A verbatim copy of the listing is what is needed, minus any pictures.

---------- RECORDS SHOWN ----------

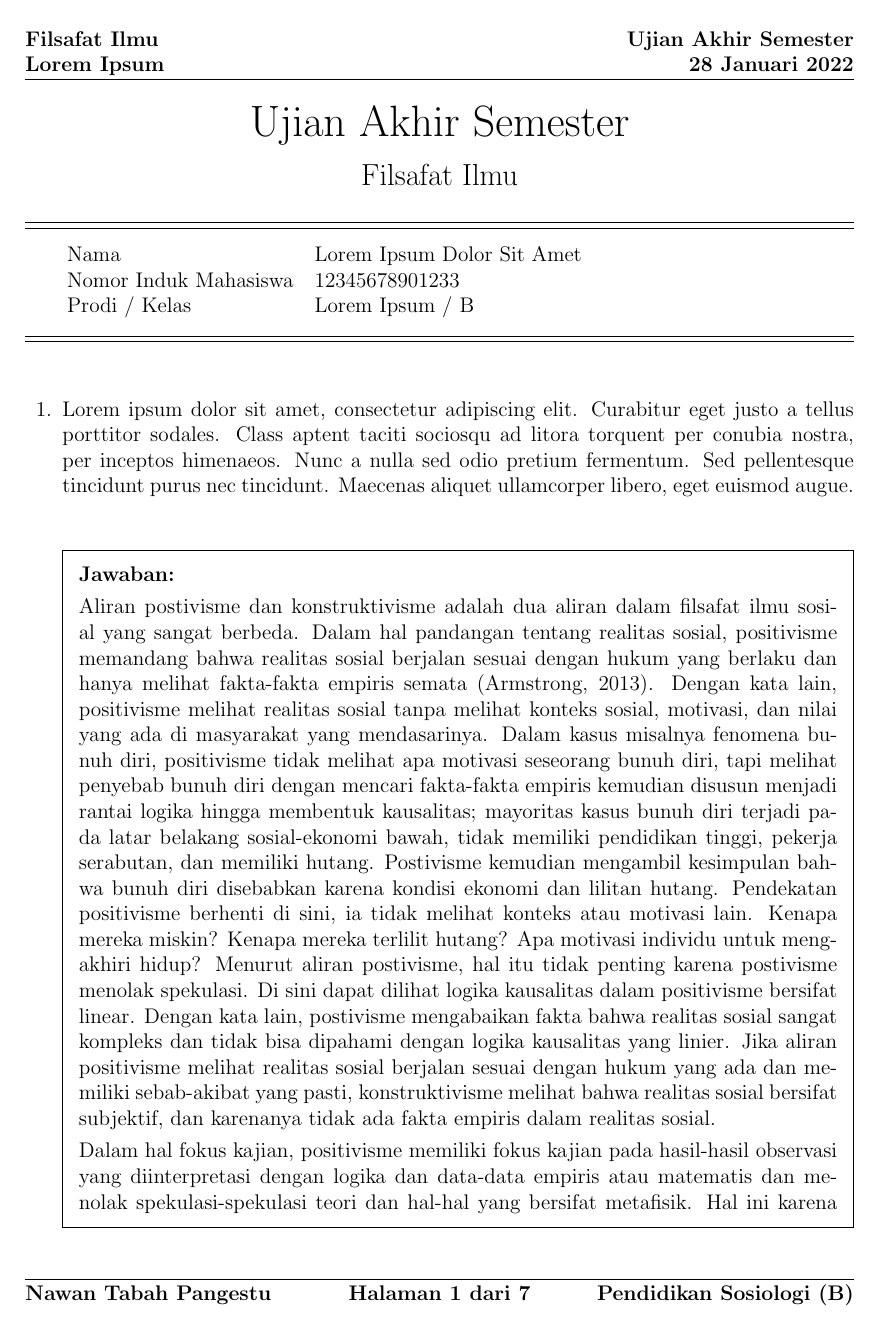
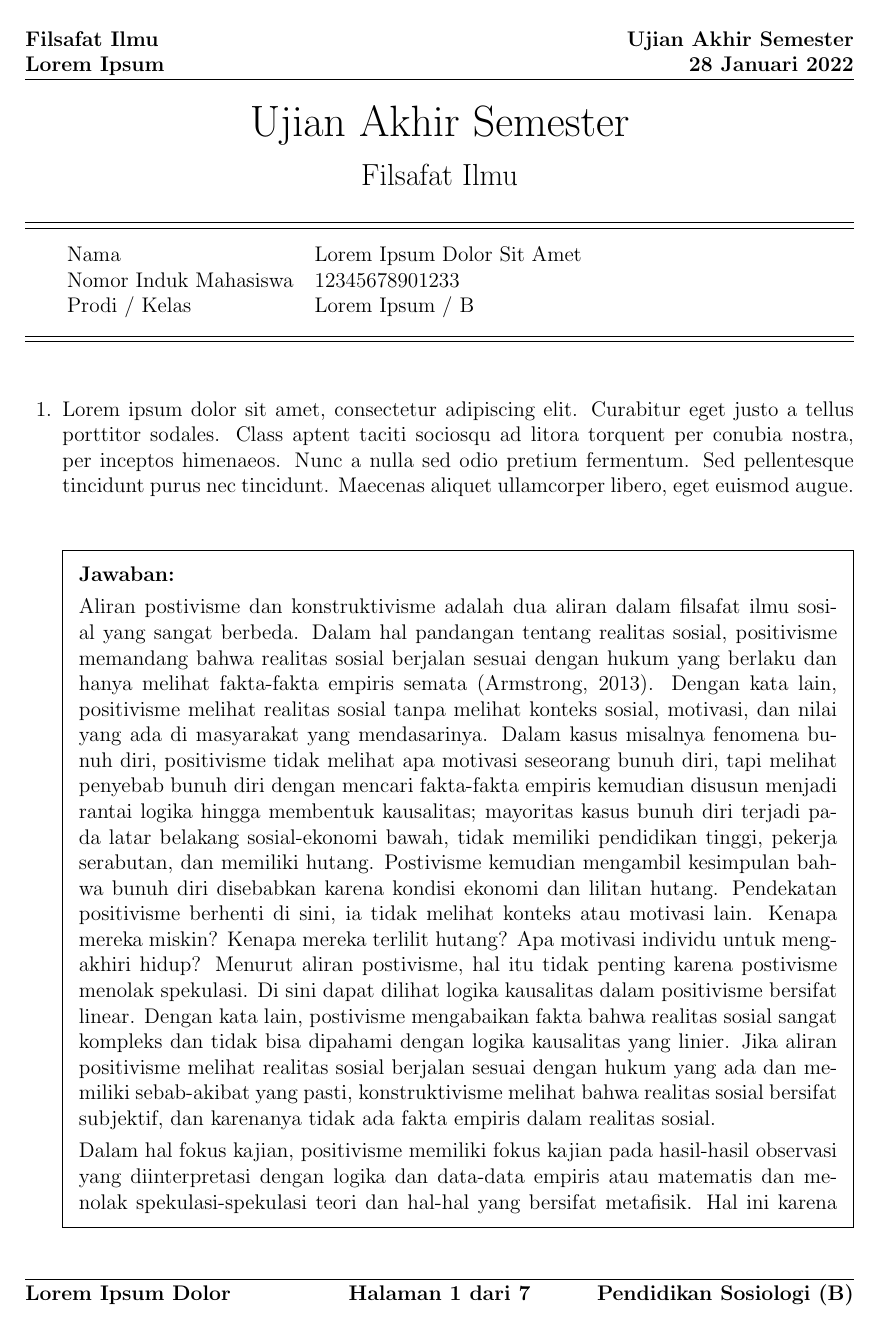
Before and after one commit to nawan95/answer-sheet-latex, a LaTeX problem sheet (answer-sheet.tex): page 1 of 7. Compiled offline with pdfLaTeX.

Commit message:
Ganti nama menjadi lorem ipsum

```diff
--- a/answer-sheet.tex
+++ b/answer-sheet.tex
@@ -24,7 +24,7 @@
 %%%%%%%%%%%%%%%%%%%%%%%%%%%%%%%%%%%%%%%%%%%%%%%%%
 
 %%%%%%%%%%%%%%% MEMBUAT FOOTER %%%%%%%%%%%%%%%%%%
-\footer{\bfseries Nawan Tabah Pangestu}{\bfseries Halaman \thepage\ dari \numpages}{\bfseries
+\footer{\bfseries Lorem Ipsum Dolor}{\bfseries Halaman \thepage\ dari \numpages}{\bfseries
 Pendidikan Sosiologi (B)} % membuat footer
 \footrule % membuat garis di footer
 %%%%%%%%%%%%%%%%%%%%%%%%%%%%%%%%%%%%%%%%%%%%%%%%%
```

----------

● TASK ANSWER:
Before and after one commit to nawan95/answer-sheet-latex, a LaTeX problem sheet (answer-sheet.tex): page 1 of 7. Compiled offline with pdfLaTeX.

Commit message:
Ganti nama menjadi lorem ipsum

```diff
--- a/answer-sheet.tex
+++ b/answer-sheet.tex
@@ -24,7 +24,7 @@
 %%%%%%%%%%%%%%%%%%%%%%%%%%%%%%%%%%%%%%%%%%%%%%%%%
 
 %%%%%%%%%%%%%%% MEMBUAT FOOTER %%%%%%%%%%%%%%%%%%
-\footer{\bfseries Nawan Tabah Pangestu}{\bfseries Halaman \thepage\ dari \numpages}{\bfseries
+\footer{\bfseries Lorem Ipsum Dolor}{\bfseries Halaman \thepage\ dari \numpages}{\bfseries
 Pendidikan Sosiologi (B)} % membuat footer
 \footrule % membuat garis di footer
 %%%%%%%%%%%%%%%%%%%%%%%%%%%%%%%%%%%%%%%%%%%%%%%%%
```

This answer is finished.